A construction punch list, is a list of things that do not conform to contract specifications near project completion. Also known as a snag list, it defines everything that needs addressing before final sign off and occupancy of the building.
As every contractor knows, construction projects can be difficult to manage. They can involve multiple stakeholders, risk assessments, O&M manuals plus lots of other project documentation. If any detail is missing it can delay the project completion with the knock on effect of costing the contractor both time and money, not to mention the threat of legal action. This is why staying organized at every stage is critical to the success of any project.
When it comes to a punch list, it can be minor repairs to things like finishes and finishing off tiles; installing anything that is still outstanding such as an air conditioning system and cleaning the building ready for use. A punch list includes any final changes to the scope of the project made at the last minute and even warranties or other paperwork that needs chasing up.
The punch or snag list in an integral part of the construction contract. It is a control mechanism to meet the quality standards of the project plans and client’s expectations. There may be penalties if there is something the client is not happy about or the work does not meet satisfactory standards.
Creating an accurate punch list keeps everyone happy. It gives everyone a clear understanding of what work there is to do and timelines for completion. It is also an opportunity for the client to bring up any other concerns. The requirements for a punch list are set out during construction project planning.
It is the responsibility of everyone involved with the project to ensure the punch gets completed on time.
A client has to take responsibility for making sure punch list gets completed. Clients need to make themselves available at this stage of the project. Be prepared to walk through the building making note of any issues or anything you want to question with the contractor. Do ask the contractor and tradespeople questions. It is too late once they sign off and handover the building.
This is a client’s last chance to ensure everyone understands their expectations at the end of the project.
It is the general contractor’s responsibility to take the client through the building and discuss the items on the punch list. They will also listen to the client’s concerns and help work through them. The contractor can also use this meeting to show off their work and standard of the finishes on the building. A good contractor will have already picked up all the things that need doing and put them on the punch list. This is the time to let the client know what will happen to address the issues.
It is up to the subcontractor to follow up and get the work on the punch list completed to a high standard. The point of the punch list is that it gives the expectation that all the work will be completed to a high standard and quickly.
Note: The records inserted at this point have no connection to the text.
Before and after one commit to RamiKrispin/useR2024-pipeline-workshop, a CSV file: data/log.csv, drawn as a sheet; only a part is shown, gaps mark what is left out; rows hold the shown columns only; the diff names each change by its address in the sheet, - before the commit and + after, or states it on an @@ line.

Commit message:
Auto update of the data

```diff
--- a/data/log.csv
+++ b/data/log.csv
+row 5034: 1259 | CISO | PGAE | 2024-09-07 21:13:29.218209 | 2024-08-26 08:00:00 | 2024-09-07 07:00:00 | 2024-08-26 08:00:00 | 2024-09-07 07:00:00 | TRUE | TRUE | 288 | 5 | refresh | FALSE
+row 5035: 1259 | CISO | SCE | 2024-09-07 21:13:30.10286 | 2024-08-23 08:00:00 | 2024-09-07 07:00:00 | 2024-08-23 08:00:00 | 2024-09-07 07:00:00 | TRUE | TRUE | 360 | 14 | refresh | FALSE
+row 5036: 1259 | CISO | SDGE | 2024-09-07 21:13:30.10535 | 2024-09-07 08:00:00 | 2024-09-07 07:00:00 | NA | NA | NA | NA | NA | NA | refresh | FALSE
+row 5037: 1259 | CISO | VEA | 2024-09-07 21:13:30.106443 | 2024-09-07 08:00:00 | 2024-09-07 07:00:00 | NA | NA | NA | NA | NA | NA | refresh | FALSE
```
Where things come up at the end of the project changing the scope of the project, the subcontractor needs to provide a quote and new timeline. It is important that subcontractors communicate and follow up and through on what they promise at all times.
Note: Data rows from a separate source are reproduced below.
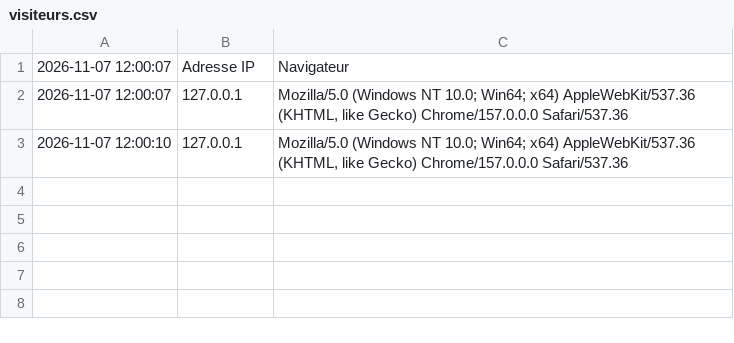
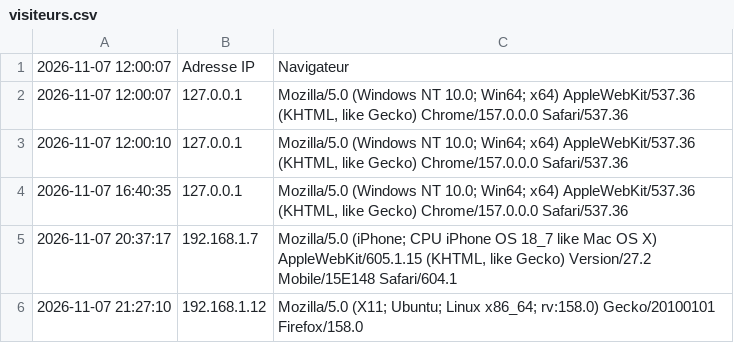
Before and after one commit to djeangemichel-alt/phishing, a CSV file: visiteurs.csv, drawn as a sheet.

```diff
--- a/visiteurs.csv
+++ b/visiteurs.csv
@@ -3 +3,4 @@
 2026-11-07 12:00:10,127.0.0.1,"Mozilla/5.0 (Windows NT 10.0; Win64; x64) AppleWebKit/537.36 (KHTML, like Gecko) Chrome/157.0.0.0 Safari/537.36"
+2026-11-07 16:40:35,127.0.0.1,"Mozilla/5.0 (Windows NT 10.0; Win64; x64) AppleWebKit/537.36 (KHTML, like Gecko) Chrome/157.0.0.0 Safari/537.36"
+2026-11-07 20:37:17,192.168.1.7,"Mozilla/5.0 (iPhone; CPU iPhone OS 18_7 like Mac OS X) AppleWebKit/605.1.15 (KHTML, like Gecko) Version/27.2 Mobile/15E148 Safari/604.1"
+2026-11-07 21:27:10,192.168.1.12,Mozilla/5.0 (X11; Ubuntu; Linux x86_64; rv:158.0) Gecko/20100101 Firefox/158.0
```
Also changed, not shown: 3 other files.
Architects can attend a punch list walk through to check what was in their plans is what was actually built. It is their responsibility to highlight anything that is not within the project plans and specifications. However, some changes may be requested by the client and not added to the plans. The architect should accept this. Architects should take this opportunity to talk with the client. Find out how the final building meets their needs and expectations.
The punch list is a critical step in the construction process. Task and Project Tracking means there are few surprises when you get to the end of the project. These are the last tasks to complete the building for final handover to the new owners.